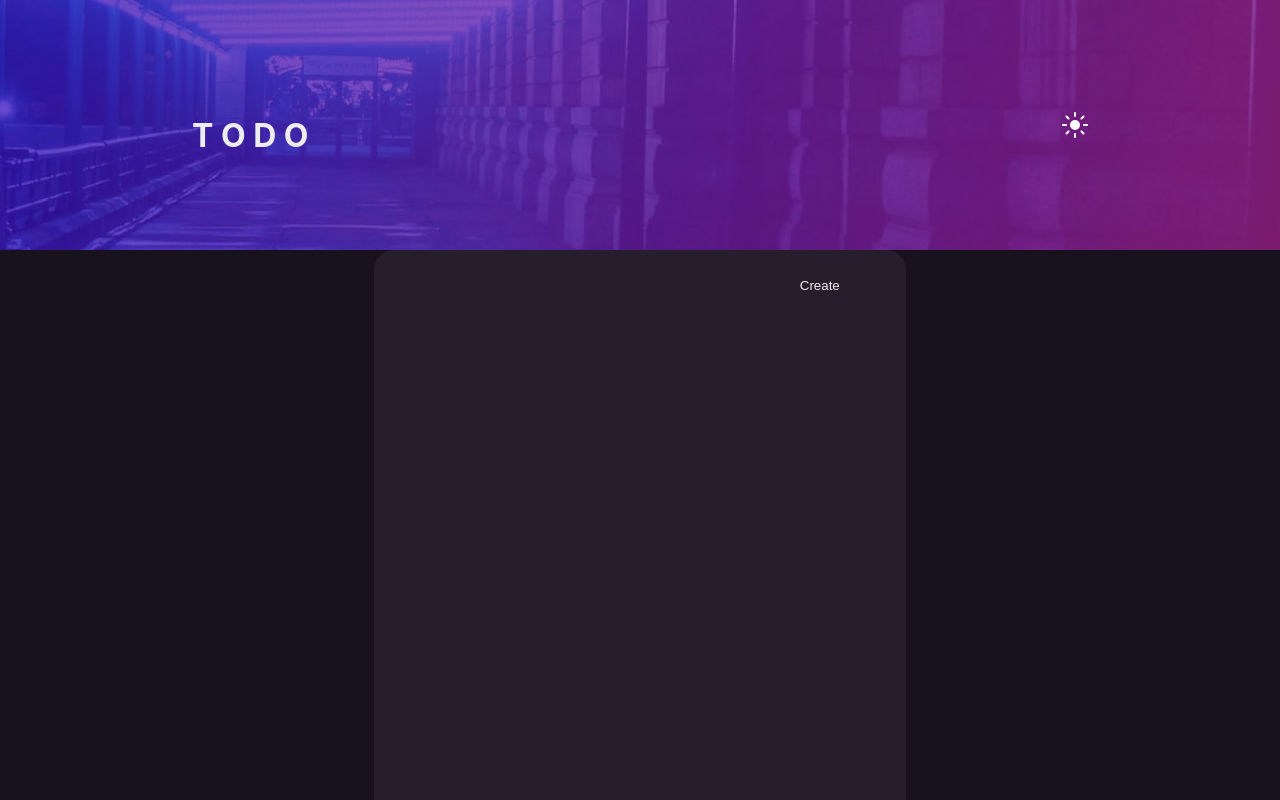
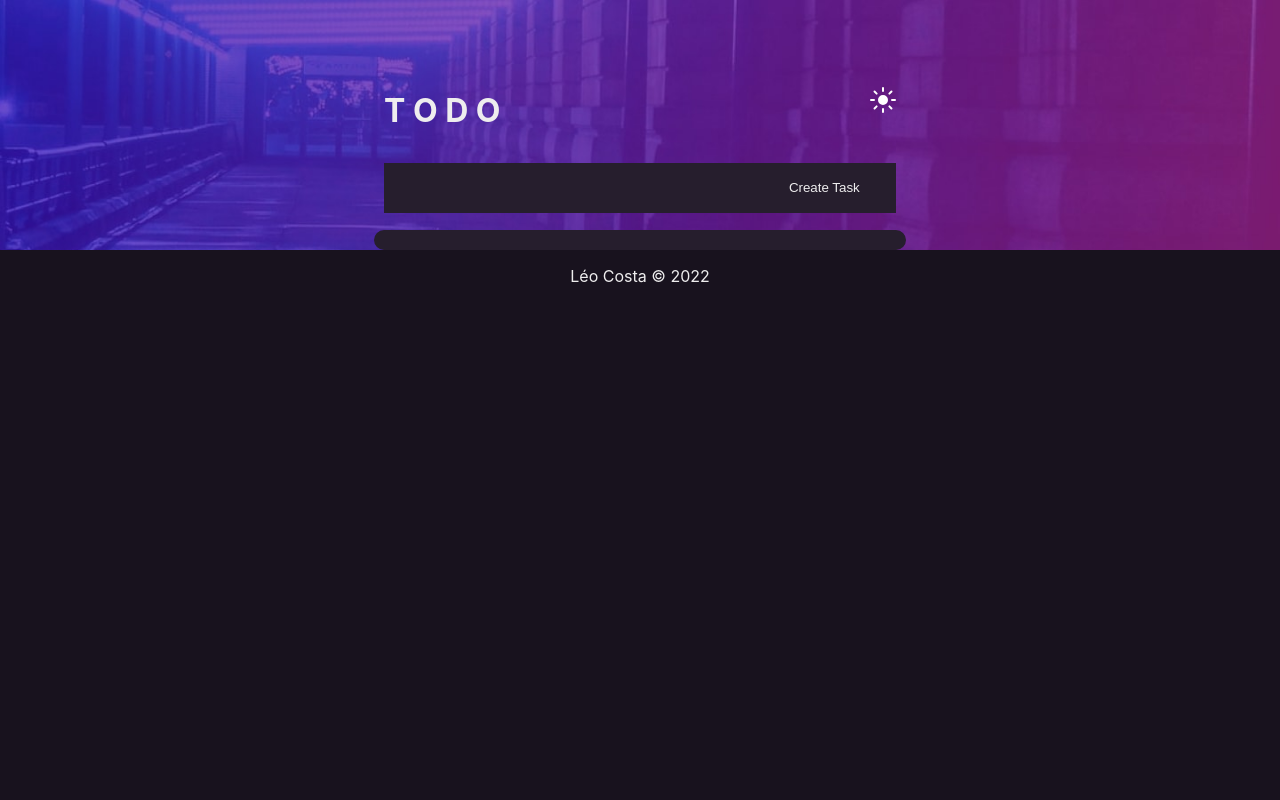
Before and after one commit to LeoCosta-dev/ToDoListReact, a React (Vite) app: page / in a window 1280 px wide. Shown: the top 800 px of the page. Built offline with nearby package versions, Linux system fonts and the light colour scheme.

Commit message:
Definição dos cursores

```diff
--- /dev/null
+++ b/src/components/CreateTask.jsx
@@ -0,0 +1,38 @@
+import React from "react";
+import styled from "styled-components";
+
+const CreateTaskStyle = styled.div`
+    display: flex;
+    justify-content: space-between;
+    width: 40%;
+    height: 20%;
+    background-color: rgb(38, 30, 45);
+
+    input, button{
+    border: 0;
+    color: rgb(238, 237, 238);
+    background-color: rgb(38, 30, 45);
+    height: 100%;
+    }
+    input{
+        width: 68%;
+        height: 97%;
+    }
+    button{
+        width: 28%;
+        margin-bottom: 0;
+        cursor: pointer;
+    }
+    button:hover, input:hover{
+        border: 1px solid rgb(238, 237, 238);
+    }
+`
+
+export function CreateTask(){
+    return (
+        <CreateTaskStyle>
+            <input type="text" name="newTask" id="newTask" />
+            <button>Create Task</button>
+        </CreateTaskStyle>
+    )
+}
--- a/src/components/Header.jsx
+++ b/src/components/Header.jsx
@@ -1,6 +1,7 @@
 import React from "react";
 import styled from "styled-components";
 import backgroundHeader from "../assets/images/bg-desktop-dark.jpg"
+import { CreateTask } from "./CreateTask";
 import { Title } from "./Title";
 
 const HeaderStyle = styled.header`
@@ -18,5 +19,6 @@ export function Header(){
     return(
     <HeaderStyle>
         <Title/>
+        <CreateTask/>
     </HeaderStyle>)
 }
--- a/src/components/Tasks.jsx
+++ b/src/components/Tasks.jsx
@@ -5,32 +5,21 @@ const TasksStyle = styled.div`
     display: flex;
     justify-content: center;
     align-items: flex-start;
-    height:1000px;
+    height:700px;
     width: 40%;
     background-color: rgb(38, 30, 45);
     border-radius: 20px;
     padding: 10px;
+    margin-top: -20px;
+    max-height: fit-content;
 
-    input, button{
-        border: 0;
-        color: rgb(238, 237, 238);;
-        background-color: rgb(38, 30, 45);
-        height: 5%;
-        border-radius: 5px;
-    }
-    input{
-        width: 70%;
-    }
-    button{
-        width: 30%;
-    }
+
 `
 
 export function Tasks(){
     return (
         <TasksStyle>
-            <input type="text" name="newTask" id="newTask" />
-            <button>Create</button>
+
         </TasksStyle>
     )
 }
--- a/src/components/Title.jsx
+++ b/src/components/Title.jsx
@@ -6,11 +6,15 @@ const TitleStyle = styled.div`
     display: flex;
     justify-content: space-between;
     align-items: center;
-    width: 70%;
+    width: 40%;
     height: 50%;
+    cursor: default;
 
     h1{
         margin-bottom: 0;
+    }
+    img{
+        cursor: pointer;
     }
 `
 export function Title(){
--- a/src/index.css
+++ b/src/index.css
@@ -1,4 +1,10 @@
+html{
+  height: 100%;
+  min-height: 100%;
+}
 body {
+  display: flex;
+  flex-direction: column;
   margin: 0;
   font-family: -apple-system, BlinkMacSystemFont, 'Segoe UI', 'Roboto', 'Oxygen',
     'Ubuntu', 'Cantarell', 'Fira Sans', 'Droid Sans', 'Helvetica Neue',
@@ -7,6 +13,7 @@ body {
   -moz-osx-font-smoothing: grayscale;
   background-color: rgb(24, 18, 30);
   color: rgb(238, 237, 238);
+  min-height: 100%;
 }
 
 code {
```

================

## [Your task]
Skip the pictures and output all entries exactly.

## [Response area]
Before and after one commit to LeoCosta-dev/ToDoListReact, a React (Vite) app: page / in a window 1280 px wide. Shown: the top 800 px of the page. Built offline with nearby package versions, Linux system fonts and the light colour scheme.

Commit message:
Definição dos cursores

```diff
--- /dev/null
+++ b/src/components/CreateTask.jsx
@@ -0,0 +1,38 @@
+import React from "react";
+import styled from "styled-components";
+
+const CreateTaskStyle = styled.div`
+    display: flex;
+    justify-content: space-between;
+    width: 40%;
+    height: 20%;
+    background-color: rgb(38, 30, 45);
+
+    input, button{
+    border: 0;
+    color: rgb(238, 237, 238);
+    background-color: rgb(38, 30, 45);
+    height: 100%;
+    }
+    input{
+        width: 68%;
+        height: 97%;
+    }
+    button{
+        width: 28%;
+        margin-bottom: 0;
+        cursor: pointer;
+    }
+    button:hover, input:hover{
+        border: 1px solid rgb(238, 237, 238);
+    }
+`
+
+export function CreateTask(){
+    return (
+        <CreateTaskStyle>
+            <input type="text" name="newTask" id="newTask" />
+            <button>Create Task</button>
+        </CreateTaskStyle>
+    )
+}
--- a/src/components/Header.jsx
+++ b/src/components/Header.jsx
@@ -1,6 +1,7 @@
 import React from "react";
 import styled from "styled-components";
 import backgroundHeader from "../assets/images/bg-desktop-dark.jpg"
+import { CreateTask } from "./CreateTask";
 import { Title } from "./Title";
 
 const HeaderStyle = styled.header`
@@ -18,5 +19,6 @@ export function Header(){
     return(
     <HeaderStyle>
         <Title/>
+        <CreateTask/>
     </HeaderStyle>)
 }
--- a/src/components/Tasks.jsx
+++ b/src/components/Tasks.jsx
@@ -5,32 +5,21 @@ const TasksStyle = styled.div`
     display: flex;
     justify-content: center;
     align-items: flex-start;
-    height:1000px;
+    height:700px;
     width: 40%;
     background-color: rgb(38, 30, 45);
     border-radius: 20px;
     padding: 10px;
+    margin-top: -20px;
+    max-height: fit-content;
 
-    input, button{
-        border: 0;
-        color: rgb(238, 237, 238);;
-        background-color: rgb(38, 30, 45);
-        height: 5%;
-        border-radius: 5px;
-    }
-    input{
-        width: 70%;
-    }
-    button{
-        width: 30%;
-    }
+
 `
 
 export function Tasks(){
     return (
         <TasksStyle>
-            <input type="text" name="newTask" id="newTask" />
-            <button>Create</button>
+
         </TasksStyle>
     )
 }
--- a/src/components/Title.jsx
+++ b/src/components/Title.jsx
@@ -6,11 +6,15 @@ const TitleStyle = styled.div`
     display: flex;
     justify-content: space-between;
     align-items: center;
-    width: 70%;
+    width: 40%;
     height: 50%;
+    cursor: default;
 
     h1{
         margin-bottom: 0;
+    }
+    img{
+        cursor: pointer;
     }
 `
 export function Title(){
--- a/src/index.css
+++ b/src/index.css
@@ -1,4 +1,10 @@
+html{
+  height: 100%;
+  min-height: 100%;
+}
 body {
+  display: flex;
+  flex-direction: column;
   margin: 0;
   font-family: -apple-system, BlinkMacSystemFont, 'Segoe UI', 'Roboto', 'Oxygen',
     'Ubuntu', 'Cantarell', 'Fira Sans', 'Droid Sans', 'Helvetica Neue',
@@ -7,6 +13,7 @@ body {
   -moz-osx-font-smoothing: grayscale;
   background-color: rgb(24, 18, 30);
   color: rgb(238, 237, 238);
+  min-height: 100%;
 }
 
 code {
```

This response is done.